Kazakhstan will gradually reduce Proton carrier rocket launches from the Baikonur Cosmodrome and end them in 2025, an official from Kazkosmos, the country’s National Space Agency, said on Dec. 4. Kazkosmos Deputy Chairman Meirbek Moldabekov said Kazakhstan had signed an agreement with Russia on the reduction. The Proton family of rockets was developed in the 1960s and first launched in 1965. The current model, the Proton-M heavy launch vehicle, was designed to deliver satellites and automatic spacecraft to a near-Earth orbit and outer space. It uses toxic heptyl and nitric oxide as fuel and has been criticised by environmentalists. The Proton series would eventually be replaced by a new launch vehicle known as the Zenit LV, which is currently undergoing an upgrade process that will last until 2018, the official said. But this will not mean the end of Proton launches in 2018, as the Zenit would need to “learn to fly,” he said. According to Moldabekov, the Proton is Baikonur’s “workhorse,” and the port will be useless if Proton operations shut down. Baikonur is the world’s first and largest operational space facility. It launched the first manned spacecraft and the first satellites in history. All of Russia’s manned space missions are now launched from Baikonur, which is under lease to Moscow by the Kazakhstan government until 2050 for an annual fee of US$115 million.
A distillation unit invented in Kazakhstan will be used in the search for life on Mars, said Boris Pilat, one of the authors of the project. According to the scientist, the distillation unit will be used by two Russian expeditions, one to Phobos, a natural satellite of Mars, and one to Ganymede, a satellite of Jupiter.

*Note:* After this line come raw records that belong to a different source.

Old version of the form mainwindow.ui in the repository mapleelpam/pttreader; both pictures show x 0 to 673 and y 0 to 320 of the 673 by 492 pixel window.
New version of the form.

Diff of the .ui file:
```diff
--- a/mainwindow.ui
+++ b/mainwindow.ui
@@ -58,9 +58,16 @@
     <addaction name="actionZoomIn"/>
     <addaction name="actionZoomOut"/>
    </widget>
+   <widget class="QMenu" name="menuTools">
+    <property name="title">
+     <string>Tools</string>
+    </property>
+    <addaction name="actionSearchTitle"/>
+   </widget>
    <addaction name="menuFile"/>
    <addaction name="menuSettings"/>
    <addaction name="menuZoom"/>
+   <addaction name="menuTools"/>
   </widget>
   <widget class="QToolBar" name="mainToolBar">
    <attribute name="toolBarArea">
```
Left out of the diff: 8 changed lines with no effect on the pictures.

The equipment will be used to demineralise water samples. According to Pilat, mineral impurities could prevent equipment from analysing organic compounds in samples taken during the expedition. The expedition to Phobos is scheduled for 2018 and the Ganymede expedition for 2022. The inventors are planning to present two versions of the distillation unit to their Russian partners. The different versions are required because of the different goals of the two missions. Samples of soil with water will be taken on Phobos, while on Ganymede, the space vehicle will have to drill into ice. The demineralisation technology is based on the use of dialysis. Two semipermeable membranes that release colloid solutions from low-molecular compositions are used in the device. According to Pilat, salt ions will be removed from the solution with the help of an electric field. The scientists are now working on making the device smaller. They have already reached an acceptable size, but their Russian colleagues think that it would be perfect if the device was the size of a matchbox. The invention has been patented in Kazakhstan.

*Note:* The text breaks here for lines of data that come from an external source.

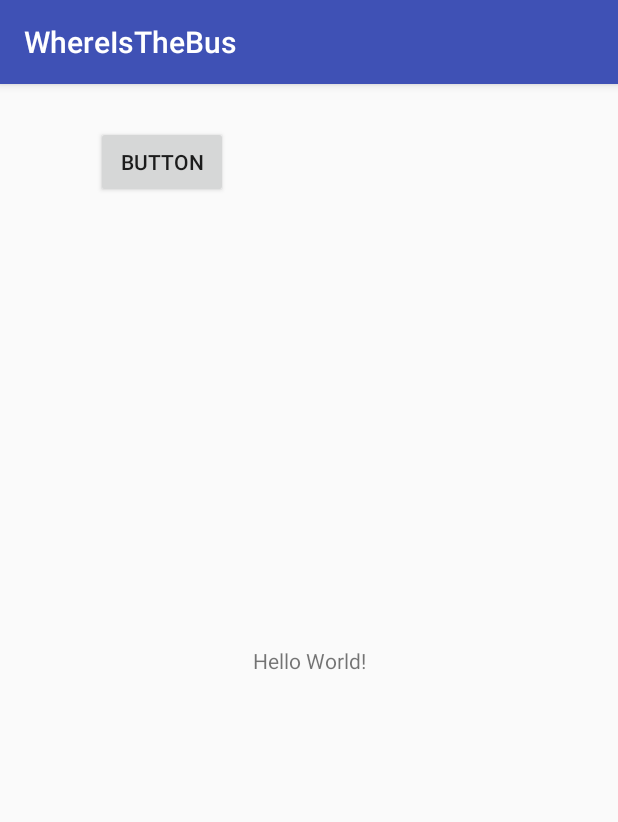
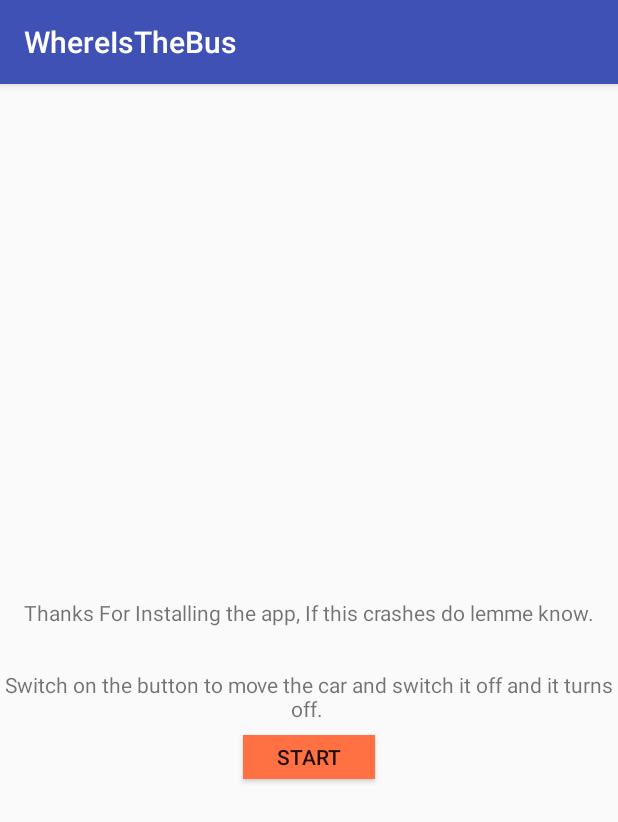
Before and after one commit to maniksingh10/whereis, an Android app: the screen it shows after launch (MainActivity), on a phone screen of 412 x 824 dp. Shown: the top 822 px of the screen. Run offline under Robolectric (Android 15) with nearby library versions, the phone set to English and light mode, and no system bars.

```diff
--- a/app/build.gradle
+++ b/app/build.gradle
@@ -21,11 +21,13 @@ android {
 dependencies {
     implementation fileTree(dir: 'libs', include: ['*.jar'])
     implementation 'com.android.support:appcompat-v7:28.0.0-rc02'
+    implementation 'com.android.support:design:28.0.0-rc02'
+    implementation 'com.android.support:support-v4:28.0.0-rc02'
     implementation 'com.android.support.constraint:constraint-layout:1.1.3'
     implementation 'com.google.firebase:firebase-database:16.0.2'
     implementation 'com.google.firebase:firebase-core:16.0.3'
     implementation 'com.google.android.gms:play-services-maps:15.0.1'
-    implementation 'com.google.firebase:firebase-messaging:11.8.0'
+    implementation 'com.google.firebase:firebase-messaging:17.3.2'
     implementation 'com.google.android.gms:play-services-location:15.0.1'
     testImplementation 'junit:junit:4.12'
     androidTestImplementation 'com.android.support.test:runner:1.0.2'
--- a/app/src/main/java/com/manik/whereisthebus/CurrentLoc.java
+++ b/app/src/main/java/com/manik/whereisthebus/CurrentLoc.java
@@ -18,7 +18,6 @@ public class CurrentLoc implements LocationListener {
         lat= location.getLatitude();
         logi = location.getLongitude();
         Toast.makeText(context,lat +" "+logi,Toast.LENGTH_LONG).show();
-
     }
 
     @Override
--- a/app/src/main/java/com/manik/whereisthebus/MainActivity.java
+++ b/app/src/main/java/com/manik/whereisthebus/MainActivity.java
@@ -6,6 +6,7 @@ import android.location.Location;
 import android.location.LocationManager;
 import android.os.Build;
 import android.os.LocaleList;
+import android.support.design.widget.Snackbar;
 import android.support.v4.app.ActivityCompat;
 import android.support.v7.app.AppCompatActivity;
 import android.os.Bundle;
@@ -15,22 +16,22 @@ import android.widget.Toast;
 
 public class MainActivity extends AppCompatActivity {
     double lat, longi;
-
+    View parent ;
 
 
     @Override
     protected void onCreate(Bundle savedInstanceState) {
         super.onCreate(savedInstanceState);
         setContentView(R.layout.activity_main);
-
+        parent= findViewById(R.id.root);
+        Snackbar.make(parent,"Thankssss!!! It means a lot :)",Snackbar.LENGTH_LONG).show();
         Button button = findViewById(R.id.button);
         button.setOnClickListener(new View.OnClickListener() {
             @Override
             public void onClick(View v) {
 
-                Intent intent = new Intent(MainActivity.this,MapsActivity.class);
+                Intent intent = new Intent(MainActivity.this, MapsActivity.class);
                 startActivity(intent);
-
 
 
             }
@@ -39,7 +40,6 @@ public class MainActivity extends AppCompatActivity {
 
 
     private void lastLocate() {
-
         LocationManager locationManager = (LocationManager) getSystemService(LOCATION_SERVICE);
         if (ActivityCompat.checkSelfPermission(this, android.Manifest.permission.ACCESS_FINE_LOCATION) != PackageManager.PERMISSION_GRANTED && ActivityCompat.checkSelfPermission(this, android.Manifest.permission.ACCESS_COARSE_LOCATION) != PackageManager.PERMISSION_GRANTED) {
             // TODO: Consider calling
--- a/app/src/main/res/layout/activity_main.xml
+++ b/app/src/main/res/layout/activity_main.xml
@@ -3,13 +3,18 @@
     xmlns:app="http://schemas.android.com/apk/res-auto"
     xmlns:tools="http://schemas.android.com/tools"
     android:layout_width="match_parent"
+    android:id="@+id/root"
     android:layout_height="match_parent"
     tools:context=".MainActivity">
 
     <TextView
+        android:id="@+id/textView"
         android:layout_width="wrap_content"
         android:layout_height="wrap_content"
-        android:text="Hello World!"
+        android:layout_marginLeft="16dp"
+        android:layout_marginRight="16dp"
+        android:textAlignment="center"
+        android:text="Thanks For Installing the app, If this crashes do lemme know.\n\n\nSwitch on the button to move the car and switch it off and it turns off. "
         app:layout_constraintBottom_toBottomOf="parent"
         app:layout_constraintLeft_toLeftOf="parent"
         app:layout_constraintRight_toRightOf="parent"
@@ -17,12 +22,16 @@
 
     <Button
         android:id="@+id/button"
-        android:layout_width="wrap_content"
-        android:layout_height="wrap_content"
-        android:layout_marginStart="64dp"
-        android:layout_marginTop="28dp"
-        android:text="Button"
+        android:layout_width="88dp"
+        android:layout_height="29dp"
+        android:layout_marginEnd="8dp"
+        android:layout_marginStart="8dp"
+        android:layout_marginTop="8dp"
+
+        android:background="#ff7043"
+        android:text="Start"
+        app:layout_constraintEnd_toEndOf="parent"
         app:layout_constraintStart_toStartOf="parent"
-        app:layout_constraintTop_toTopOf="parent" />
+        app:layout_constraintTop_toBottomOf="@+id/textView" />
 
 </android.support.constraint.ConstraintLayout>
--- a/app/src/main/res/values/strings.xml
+++ b/app/src/main/res/values/strings.xml
@@ -1,7 +1,7 @@
 <resources>
     <string name="app_name">WhereIsTheBus</string>
     <string name="title_activity_maps">Map</string>
-    <string name="shh"></string>
+    <string name="shh">AIzaSyAiS_BcZaeoiqTe7aG1_9a4tNAvdwYpDak</string>
     <string name="title_location_permission">Permission</string>
     <string name="text_location_permission">Allow Permission</string>
     <string name="ok">Ok</string>
--- a/build.gradle
+++ b/build.gradle
@@ -7,7 +7,7 @@ buildscript {
         jcenter()
     }
     dependencies {
-        classpath 'com.android.tools.build:gradle:3.1.4'
+        classpath 'com.android.tools.build:gradle:3.2.0'
 
 
         // NOTE: Do not place your application dependencies here; they belong
```
Also changed, not shown: app/src/main/java/com/manik/whereisthebus/LListener.java (+24 -10 lines), app/src/main/java/com/manik/whereisthebus/MapsActivity.java (+21 -14 lines), app/src/main/res/drawable/img.png, gradle/wrapper/gradle-wrapper.properties, 2 other files.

Kazkosmos and Roskosmos, the national space agencies of Kazakhstan and Russia, have agreed to develop a programme of further cooperation to 2030, including the development of joint projects at the Kazakhstan-based Baikonur Cosmodrome. The agreement was reached during the visit of Oleg Ostapenko, head of Roskosmos, to Astana on Nov. 26. In particular, the two sides dwelt on launching a KazSat-3 communications satellite in 2014. They also broached the subject of launching KazEoSat-1, a remote sensing satellite, in 2014. Baikonur is closer to the equator than other launch sites, a situation that facilitates geostationary orbit or orbits less inclined to reach the International Space Station (ISS). This privileged geographic placement enables the launch of more significant payloads. The cosmodrome has been rented out to Moscow since 1994 for an annual fee of US$115 million. The surrounding town accommodates over 70,000 people, 37 percent of whom are Russian citizens. About 4,000 Russians live in Kazakhstan almost permanently on business trips to facilitate space launches. The town budget receives over 1 billion roubles a year from the Russian federal budget. Roskosmos spent over US$33.3 million in 2012 to maintain infrastructure and space facilities at the cosmodrome.